» **DATASET CONTENT**
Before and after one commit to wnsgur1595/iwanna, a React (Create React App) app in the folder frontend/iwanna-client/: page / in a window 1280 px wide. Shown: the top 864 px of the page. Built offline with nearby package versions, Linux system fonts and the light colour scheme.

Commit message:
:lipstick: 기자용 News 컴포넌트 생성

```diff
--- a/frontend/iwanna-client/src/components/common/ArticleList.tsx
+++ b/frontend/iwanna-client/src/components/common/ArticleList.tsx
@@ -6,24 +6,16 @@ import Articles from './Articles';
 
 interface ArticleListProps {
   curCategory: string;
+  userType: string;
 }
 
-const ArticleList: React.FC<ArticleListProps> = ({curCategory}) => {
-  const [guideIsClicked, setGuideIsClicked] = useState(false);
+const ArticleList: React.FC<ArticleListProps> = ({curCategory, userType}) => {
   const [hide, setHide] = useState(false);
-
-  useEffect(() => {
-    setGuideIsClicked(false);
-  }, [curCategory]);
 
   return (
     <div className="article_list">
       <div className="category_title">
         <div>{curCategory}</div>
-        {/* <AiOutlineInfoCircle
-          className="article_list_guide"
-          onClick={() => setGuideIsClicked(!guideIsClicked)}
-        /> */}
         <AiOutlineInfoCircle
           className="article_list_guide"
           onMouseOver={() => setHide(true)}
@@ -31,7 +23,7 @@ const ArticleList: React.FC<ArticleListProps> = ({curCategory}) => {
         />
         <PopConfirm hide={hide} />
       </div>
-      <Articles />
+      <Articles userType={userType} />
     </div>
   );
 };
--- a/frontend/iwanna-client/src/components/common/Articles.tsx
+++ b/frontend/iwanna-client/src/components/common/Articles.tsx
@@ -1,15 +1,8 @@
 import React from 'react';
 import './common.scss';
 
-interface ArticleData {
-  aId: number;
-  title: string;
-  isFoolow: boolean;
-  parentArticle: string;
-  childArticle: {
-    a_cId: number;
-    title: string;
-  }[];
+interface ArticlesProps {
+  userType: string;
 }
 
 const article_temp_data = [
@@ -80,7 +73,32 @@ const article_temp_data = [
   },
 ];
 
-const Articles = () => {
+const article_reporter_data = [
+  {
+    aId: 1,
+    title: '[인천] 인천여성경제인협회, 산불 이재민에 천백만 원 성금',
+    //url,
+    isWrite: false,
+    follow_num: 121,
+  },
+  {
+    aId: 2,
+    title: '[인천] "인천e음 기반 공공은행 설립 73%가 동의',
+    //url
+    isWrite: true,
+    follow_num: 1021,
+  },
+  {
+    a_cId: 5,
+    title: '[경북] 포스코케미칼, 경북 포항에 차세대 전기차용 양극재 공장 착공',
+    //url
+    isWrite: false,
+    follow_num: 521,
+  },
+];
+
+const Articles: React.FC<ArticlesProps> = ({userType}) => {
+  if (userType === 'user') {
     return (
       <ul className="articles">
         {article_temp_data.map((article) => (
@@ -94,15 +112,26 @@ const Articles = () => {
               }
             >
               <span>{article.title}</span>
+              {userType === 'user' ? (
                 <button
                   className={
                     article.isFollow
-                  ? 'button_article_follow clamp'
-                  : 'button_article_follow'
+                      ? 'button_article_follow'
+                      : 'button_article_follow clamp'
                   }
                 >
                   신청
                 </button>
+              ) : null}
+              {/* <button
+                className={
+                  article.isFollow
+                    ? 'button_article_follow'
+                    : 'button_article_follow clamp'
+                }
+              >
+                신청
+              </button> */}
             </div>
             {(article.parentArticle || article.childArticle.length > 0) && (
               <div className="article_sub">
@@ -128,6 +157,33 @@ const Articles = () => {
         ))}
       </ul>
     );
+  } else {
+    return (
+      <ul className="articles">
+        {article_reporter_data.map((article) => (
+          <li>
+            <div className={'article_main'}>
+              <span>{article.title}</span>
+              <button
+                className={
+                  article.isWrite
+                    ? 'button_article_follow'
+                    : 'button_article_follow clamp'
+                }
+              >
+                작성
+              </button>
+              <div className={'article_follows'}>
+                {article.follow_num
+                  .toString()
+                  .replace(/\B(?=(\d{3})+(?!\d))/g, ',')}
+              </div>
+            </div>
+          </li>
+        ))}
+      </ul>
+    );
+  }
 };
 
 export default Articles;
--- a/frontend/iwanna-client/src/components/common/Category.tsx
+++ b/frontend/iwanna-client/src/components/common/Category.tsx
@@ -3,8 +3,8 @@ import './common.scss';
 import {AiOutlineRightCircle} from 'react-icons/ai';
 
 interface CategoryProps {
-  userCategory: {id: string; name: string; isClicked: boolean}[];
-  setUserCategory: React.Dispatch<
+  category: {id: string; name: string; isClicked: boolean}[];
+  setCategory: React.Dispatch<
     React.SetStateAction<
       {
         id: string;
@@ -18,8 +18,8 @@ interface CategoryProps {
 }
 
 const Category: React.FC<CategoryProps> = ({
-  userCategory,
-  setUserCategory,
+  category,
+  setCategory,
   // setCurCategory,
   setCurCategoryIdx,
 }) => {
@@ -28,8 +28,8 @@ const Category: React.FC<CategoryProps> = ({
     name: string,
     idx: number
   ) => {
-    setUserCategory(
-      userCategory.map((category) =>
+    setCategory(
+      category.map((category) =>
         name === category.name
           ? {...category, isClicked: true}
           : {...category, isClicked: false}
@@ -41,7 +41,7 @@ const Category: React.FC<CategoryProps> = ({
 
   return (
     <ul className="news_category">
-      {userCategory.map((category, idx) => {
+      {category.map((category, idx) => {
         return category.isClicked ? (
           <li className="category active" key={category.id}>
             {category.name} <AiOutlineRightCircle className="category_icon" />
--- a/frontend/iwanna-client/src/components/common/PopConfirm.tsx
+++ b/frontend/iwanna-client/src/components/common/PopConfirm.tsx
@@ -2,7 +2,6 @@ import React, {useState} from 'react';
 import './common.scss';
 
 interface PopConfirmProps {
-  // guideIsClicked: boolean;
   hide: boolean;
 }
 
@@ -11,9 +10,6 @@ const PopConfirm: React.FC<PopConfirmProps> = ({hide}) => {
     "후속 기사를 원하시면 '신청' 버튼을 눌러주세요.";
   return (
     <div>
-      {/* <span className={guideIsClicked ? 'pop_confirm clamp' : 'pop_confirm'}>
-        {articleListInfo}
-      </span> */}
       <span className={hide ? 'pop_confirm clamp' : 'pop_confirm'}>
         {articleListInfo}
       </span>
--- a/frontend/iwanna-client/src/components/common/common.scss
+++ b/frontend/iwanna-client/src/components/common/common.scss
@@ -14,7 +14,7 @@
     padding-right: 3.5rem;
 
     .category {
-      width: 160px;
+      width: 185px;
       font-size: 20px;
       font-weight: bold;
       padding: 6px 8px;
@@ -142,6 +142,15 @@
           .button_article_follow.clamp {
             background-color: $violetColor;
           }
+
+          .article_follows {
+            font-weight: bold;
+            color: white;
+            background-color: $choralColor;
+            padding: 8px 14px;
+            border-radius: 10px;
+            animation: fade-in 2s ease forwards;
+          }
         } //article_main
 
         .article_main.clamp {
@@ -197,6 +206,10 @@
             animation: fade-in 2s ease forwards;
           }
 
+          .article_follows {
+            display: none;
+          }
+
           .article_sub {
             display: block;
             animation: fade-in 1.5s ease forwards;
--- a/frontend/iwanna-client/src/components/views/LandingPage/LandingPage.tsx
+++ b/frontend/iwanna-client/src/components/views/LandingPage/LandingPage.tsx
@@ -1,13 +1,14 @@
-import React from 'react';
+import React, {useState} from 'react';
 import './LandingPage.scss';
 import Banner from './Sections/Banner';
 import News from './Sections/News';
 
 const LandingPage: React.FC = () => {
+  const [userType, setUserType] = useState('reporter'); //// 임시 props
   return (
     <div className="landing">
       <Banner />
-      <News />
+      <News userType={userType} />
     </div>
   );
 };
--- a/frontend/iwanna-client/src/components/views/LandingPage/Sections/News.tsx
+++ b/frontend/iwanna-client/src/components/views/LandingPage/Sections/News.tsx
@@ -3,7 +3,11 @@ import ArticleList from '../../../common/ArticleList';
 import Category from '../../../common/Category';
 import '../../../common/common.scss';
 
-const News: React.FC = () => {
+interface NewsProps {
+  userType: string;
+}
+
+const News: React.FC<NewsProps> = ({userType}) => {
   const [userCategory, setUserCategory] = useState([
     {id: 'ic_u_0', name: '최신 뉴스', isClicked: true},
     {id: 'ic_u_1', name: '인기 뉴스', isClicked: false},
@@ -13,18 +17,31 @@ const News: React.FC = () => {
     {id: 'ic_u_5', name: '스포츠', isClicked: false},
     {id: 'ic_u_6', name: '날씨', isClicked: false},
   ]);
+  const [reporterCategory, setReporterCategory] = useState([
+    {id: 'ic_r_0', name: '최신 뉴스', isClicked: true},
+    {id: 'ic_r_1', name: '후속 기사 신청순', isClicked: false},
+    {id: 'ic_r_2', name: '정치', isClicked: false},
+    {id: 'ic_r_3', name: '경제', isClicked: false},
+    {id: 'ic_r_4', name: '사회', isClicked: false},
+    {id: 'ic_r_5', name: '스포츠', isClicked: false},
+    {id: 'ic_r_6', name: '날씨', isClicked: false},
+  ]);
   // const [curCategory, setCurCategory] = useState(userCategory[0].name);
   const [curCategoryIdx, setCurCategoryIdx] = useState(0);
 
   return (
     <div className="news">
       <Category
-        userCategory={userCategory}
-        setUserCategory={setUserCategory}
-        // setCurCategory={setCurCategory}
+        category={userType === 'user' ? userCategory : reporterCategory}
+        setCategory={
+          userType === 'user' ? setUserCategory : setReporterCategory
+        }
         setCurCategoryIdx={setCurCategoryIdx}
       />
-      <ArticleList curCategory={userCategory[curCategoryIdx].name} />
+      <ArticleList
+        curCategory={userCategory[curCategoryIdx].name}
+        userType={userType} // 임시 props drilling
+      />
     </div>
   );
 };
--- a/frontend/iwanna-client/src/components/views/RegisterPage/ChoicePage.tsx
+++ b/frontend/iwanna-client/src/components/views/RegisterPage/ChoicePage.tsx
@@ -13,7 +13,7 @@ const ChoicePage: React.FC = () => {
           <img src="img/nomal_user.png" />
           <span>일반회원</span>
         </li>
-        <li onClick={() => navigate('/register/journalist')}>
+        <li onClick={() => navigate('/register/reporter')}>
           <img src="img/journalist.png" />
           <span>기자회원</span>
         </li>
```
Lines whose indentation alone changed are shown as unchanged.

...

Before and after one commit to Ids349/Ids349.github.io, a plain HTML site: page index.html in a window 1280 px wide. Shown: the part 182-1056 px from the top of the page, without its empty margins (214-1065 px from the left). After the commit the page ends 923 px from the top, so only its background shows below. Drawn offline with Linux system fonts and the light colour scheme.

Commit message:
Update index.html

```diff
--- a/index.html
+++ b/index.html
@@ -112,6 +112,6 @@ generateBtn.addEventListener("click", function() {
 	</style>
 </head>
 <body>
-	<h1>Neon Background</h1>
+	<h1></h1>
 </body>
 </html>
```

---

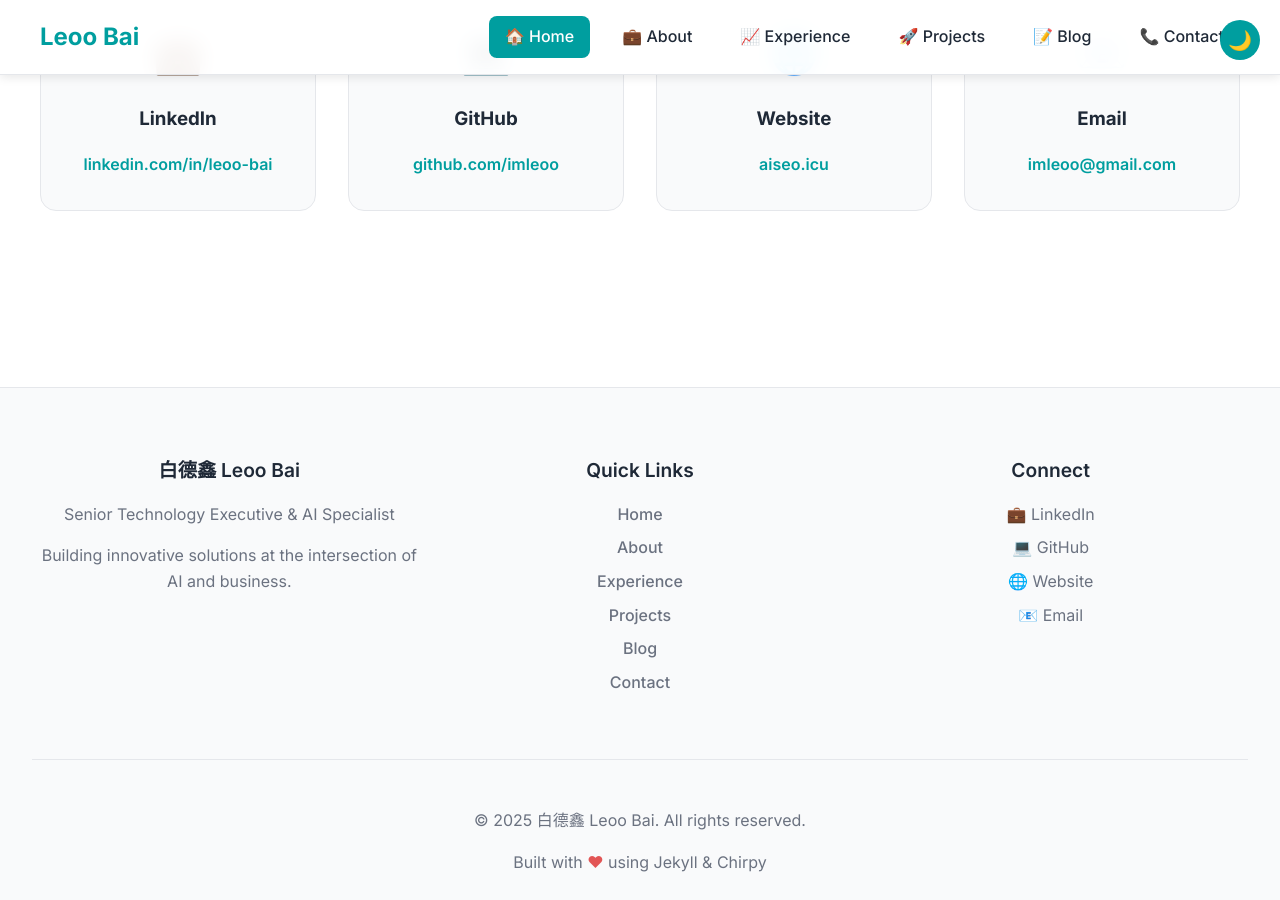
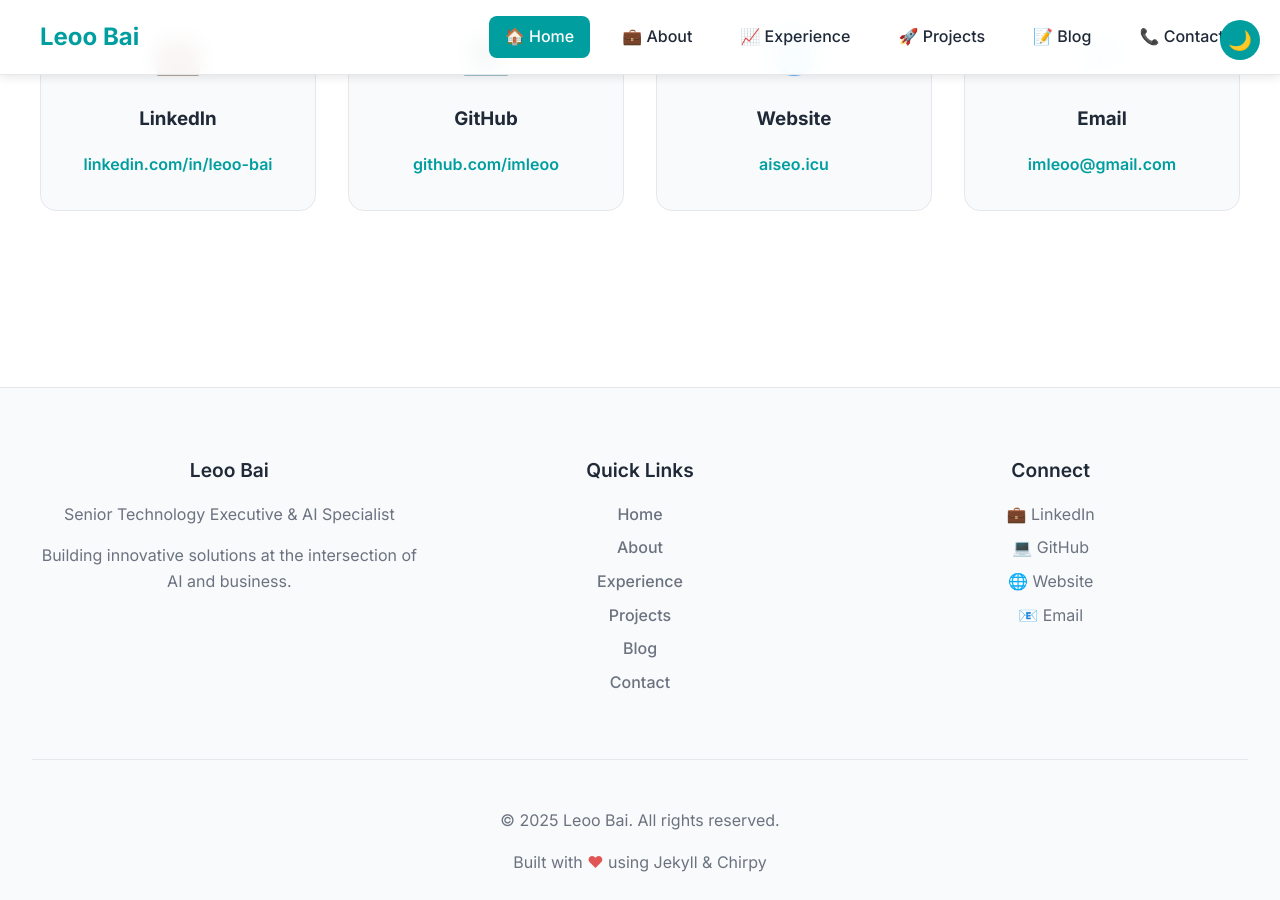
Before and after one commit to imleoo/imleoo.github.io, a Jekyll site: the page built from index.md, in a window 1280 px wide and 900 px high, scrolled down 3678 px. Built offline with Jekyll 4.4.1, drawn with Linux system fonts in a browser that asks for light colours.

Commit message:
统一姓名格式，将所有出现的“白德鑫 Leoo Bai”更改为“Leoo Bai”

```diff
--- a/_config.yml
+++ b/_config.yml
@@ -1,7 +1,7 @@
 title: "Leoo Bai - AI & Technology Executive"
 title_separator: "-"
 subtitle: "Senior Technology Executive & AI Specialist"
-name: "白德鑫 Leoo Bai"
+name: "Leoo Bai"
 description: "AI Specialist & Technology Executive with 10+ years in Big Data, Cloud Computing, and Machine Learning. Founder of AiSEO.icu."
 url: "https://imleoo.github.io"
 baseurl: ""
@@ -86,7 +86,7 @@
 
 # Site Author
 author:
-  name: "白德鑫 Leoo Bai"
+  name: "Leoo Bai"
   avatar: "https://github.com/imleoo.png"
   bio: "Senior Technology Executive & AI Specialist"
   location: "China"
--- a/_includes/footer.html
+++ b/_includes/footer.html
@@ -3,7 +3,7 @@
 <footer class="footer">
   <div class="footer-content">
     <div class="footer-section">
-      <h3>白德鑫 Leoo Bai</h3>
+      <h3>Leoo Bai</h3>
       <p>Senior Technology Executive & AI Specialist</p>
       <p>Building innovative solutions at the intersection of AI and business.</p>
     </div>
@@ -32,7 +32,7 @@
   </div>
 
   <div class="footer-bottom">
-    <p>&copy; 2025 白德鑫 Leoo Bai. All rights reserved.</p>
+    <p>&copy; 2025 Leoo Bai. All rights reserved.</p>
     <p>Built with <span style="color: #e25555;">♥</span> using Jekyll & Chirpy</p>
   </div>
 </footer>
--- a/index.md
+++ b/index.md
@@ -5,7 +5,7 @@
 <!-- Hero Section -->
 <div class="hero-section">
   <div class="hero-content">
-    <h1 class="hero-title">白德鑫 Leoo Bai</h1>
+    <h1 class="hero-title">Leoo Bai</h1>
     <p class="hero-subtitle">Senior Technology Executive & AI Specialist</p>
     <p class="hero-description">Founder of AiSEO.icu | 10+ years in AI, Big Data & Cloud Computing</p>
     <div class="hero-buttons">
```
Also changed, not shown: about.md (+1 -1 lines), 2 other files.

» **PROBLEM TO WORK ON**
Extract every line containing the string "color" from the data above.

» **RESPONSE TO THE TASK**
             background-color: $violetColor;
+            color: white;
+            background-color: $choralColor;
     <p>Built with <span style="color: #e25555;">♥</span> using Jekyll & Chirpy</p>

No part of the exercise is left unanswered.